An exact reproduction of the records is required, with all pictures omitted.

Data records section start

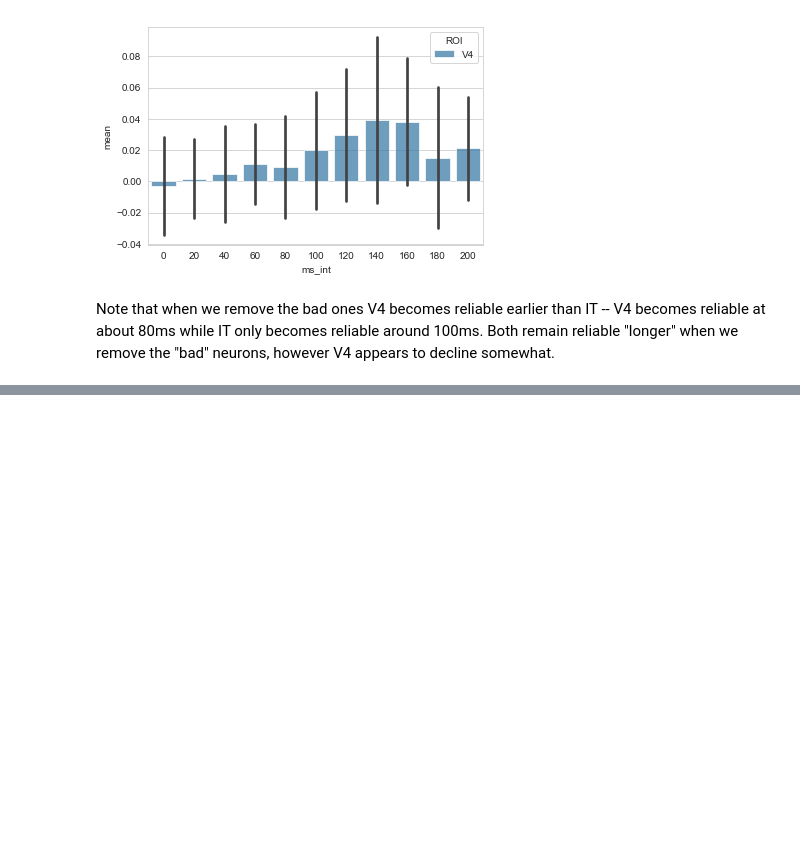
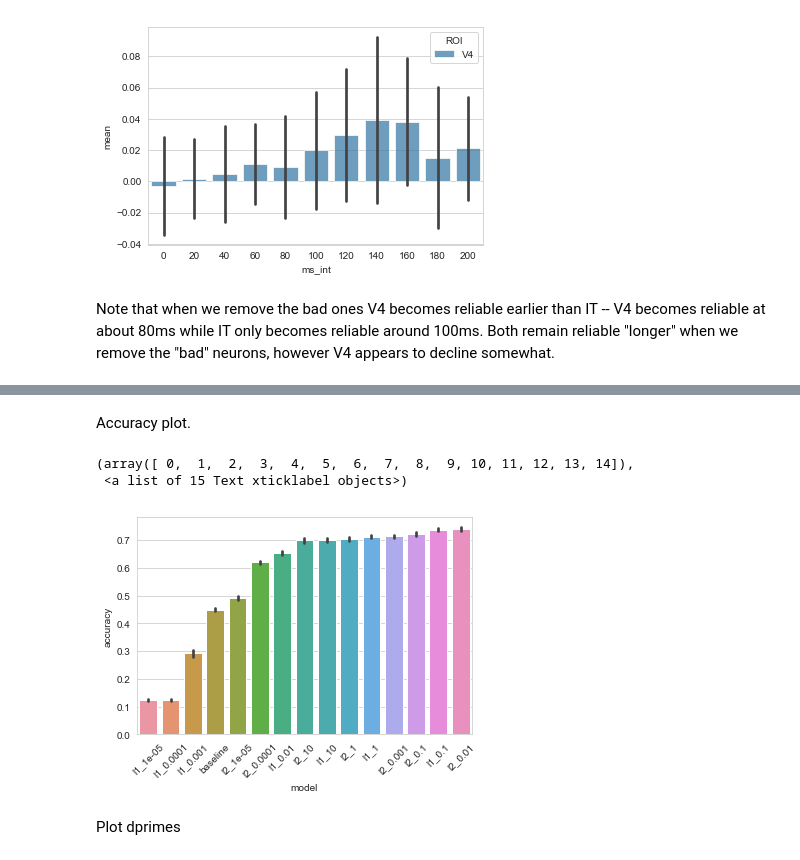
Before and after one commit to benpeloquin7/psych253, a Jupyter notebook: HW/hw1.ipynb, the cells around one changed output, grey strips where cells are left out. Cells and saved outputs as stored; diff of their text form; code cells hidden in the pictures; blank space fills up the shorter version.

```diff
--- a/HW/hw1.ipynb
+++ b/HW/hw1.ipynb
@@ -428,0 +504,8 @@ KeyboardInterrupt:
+# %%
+# Run params
+weights = [1e-5, 1e-4, 1e-3, 1e-2, 1e-1, 1, 10]
+penalties = ['l1', 'l2']
+model_params = list(it.product(penalties, weights, repeat=1))
+# Note (BP): Set dual to False as in class
+models = map(lambda x: LinearSVC(penalty=x[0], C=x[1], dual=False), model_params)
+models = [baseline] + models
@@ -428,0 +519,25 @@ KeyboardInterrupt:
+# %%
+# Gather data
+d_accuracies = []
+for model, cms in model_cms.items():
+    results = evaluate_results(np.stack(cms), set(y))
+    for split, (acc, dprimes) in enumerate(zip(results['accuracy_by_split'], results['dprime_by_split'])):
+        d = {'model': model,
+             'split': split,
+             'accuracy': acc }
+        for i, klass in enumerate(set(y)):
+            d['{}_dprime'.format(klass)] = dprimes[i]
+        d_accuracies.append(d)
+df_accuracies = pd.DataFrame(d_accuracies)
+df_accuracies['model'] = df_accuracies['model'].apply(lambda x: x if str(x) != 'l2_1e-10' else 'baseline')
+# %% [markdown]
+Accuracy plot.
+# %%
+sns.barplot(x='model', y='accuracy',  data=df_accuracies.sort_values('accuracy'))
+plt.xticks(rotation=45)
+# %% [output]
+(array([ 0,  1,  2,  3,  4,  5,  6,  7,  8,  9, 10, 11, 12, 13, 14]),
+ <a list of 15 Text xticklabel objects>)
+[figure, added]
+# %% [markdown]
+Plot dprimes
```
Also changed, not shown: parts of 54 cells of this notebook, 2 other files.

Data records section end

▶ _Response box_:
Before and after one commit to benpeloquin7/psych253, a Jupyter notebook: HW/hw1.ipynb, the cells around one changed output, grey strips where cells are left out. Cells and saved outputs as stored; diff of their text form; code cells hidden in the pictures; blank space fills up the shorter version.

```diff
--- a/HW/hw1.ipynb
+++ b/HW/hw1.ipynb
@@ -428,0 +504,8 @@ KeyboardInterrupt:
+# %%
+# Run params
+weights = [1e-5, 1e-4, 1e-3, 1e-2, 1e-1, 1, 10]
+penalties = ['l1', 'l2']
+model_params = list(it.product(penalties, weights, repeat=1))
+# Note (BP): Set dual to False as in class
+models = map(lambda x: LinearSVC(penalty=x[0], C=x[1], dual=False), model_params)
+models = [baseline] + models
@@ -428,0 +519,25 @@ KeyboardInterrupt:
+# %%
+# Gather data
+d_accuracies = []
+for model, cms in model_cms.items():
+    results = evaluate_results(np.stack(cms), set(y))
+    for split, (acc, dprimes) in enumerate(zip(results['accuracy_by_split'], results['dprime_by_split'])):
+        d = {'model': model,
+             'split': split,
+             'accuracy': acc }
+        for i, klass in enumerate(set(y)):
+            d['{}_dprime'.format(klass)] = dprimes[i]
+        d_accuracies.append(d)
+df_accuracies = pd.DataFrame(d_accuracies)
+df_accuracies['model'] = df_accuracies['model'].apply(lambda x: x if str(x) != 'l2_1e-10' else 'baseline')
+# %% [markdown]
+Accuracy plot.
+# %%
+sns.barplot(x='model', y='accuracy',  data=df_accuracies.sort_values('accuracy'))
+plt.xticks(rotation=45)
+# %% [output]
+(array([ 0,  1,  2,  3,  4,  5,  6,  7,  8,  9, 10, 11, 12, 13, 14]),
+ <a list of 15 Text xticklabel objects>)
+[figure, added]
+# %% [markdown]
+Plot dprimes
```
Also changed, not shown: parts of 54 cells of this notebook, 2 other files.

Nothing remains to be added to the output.